Aim of the task - Omit every picture and output the rest of the records exactly as they are.

=== Begin Enclosure ===

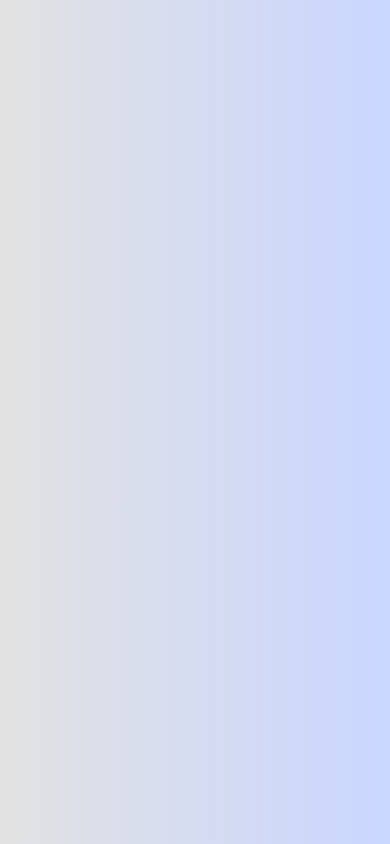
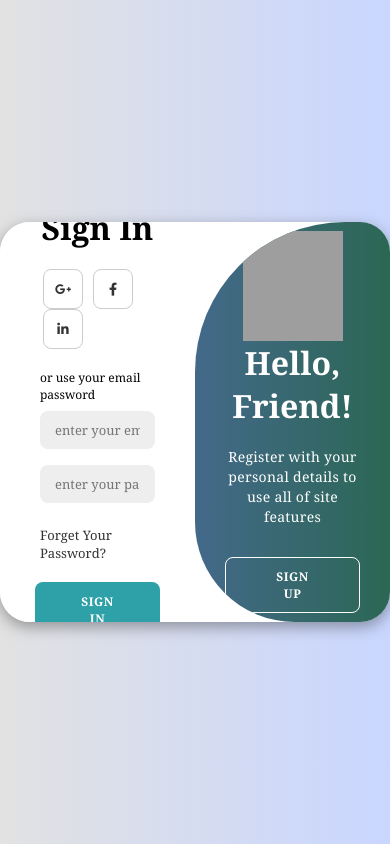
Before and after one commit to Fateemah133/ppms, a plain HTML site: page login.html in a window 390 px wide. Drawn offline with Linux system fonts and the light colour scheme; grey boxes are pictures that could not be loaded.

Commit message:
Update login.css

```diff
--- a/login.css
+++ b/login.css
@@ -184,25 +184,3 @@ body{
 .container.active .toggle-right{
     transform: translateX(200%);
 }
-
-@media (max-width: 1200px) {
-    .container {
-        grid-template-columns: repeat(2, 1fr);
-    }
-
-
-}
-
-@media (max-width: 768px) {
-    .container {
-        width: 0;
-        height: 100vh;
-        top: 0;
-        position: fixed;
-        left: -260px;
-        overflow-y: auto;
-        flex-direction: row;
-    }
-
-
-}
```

=== End Enclosure ===

Response below -
Before and after one commit to Fateemah133/ppms, a plain HTML site: page login.html in a window 390 px wide. Drawn offline with Linux system fonts and the light colour scheme; grey boxes are pictures that could not be loaded.

Commit message:
Update login.css

```diff
--- a/login.css
+++ b/login.css
@@ -184,25 +184,3 @@ body{
 .container.active .toggle-right{
     transform: translateX(200%);
 }
-
-@media (max-width: 1200px) {
-    .container {
-        grid-template-columns: repeat(2, 1fr);
-    }
-
-
-}
-
-@media (max-width: 768px) {
-    .container {
-        width: 0;
-        height: 100vh;
-        top: 0;
-        position: fixed;
-        left: -260px;
-        overflow-y: auto;
-        flex-direction: row;
-    }
-
-
-}
```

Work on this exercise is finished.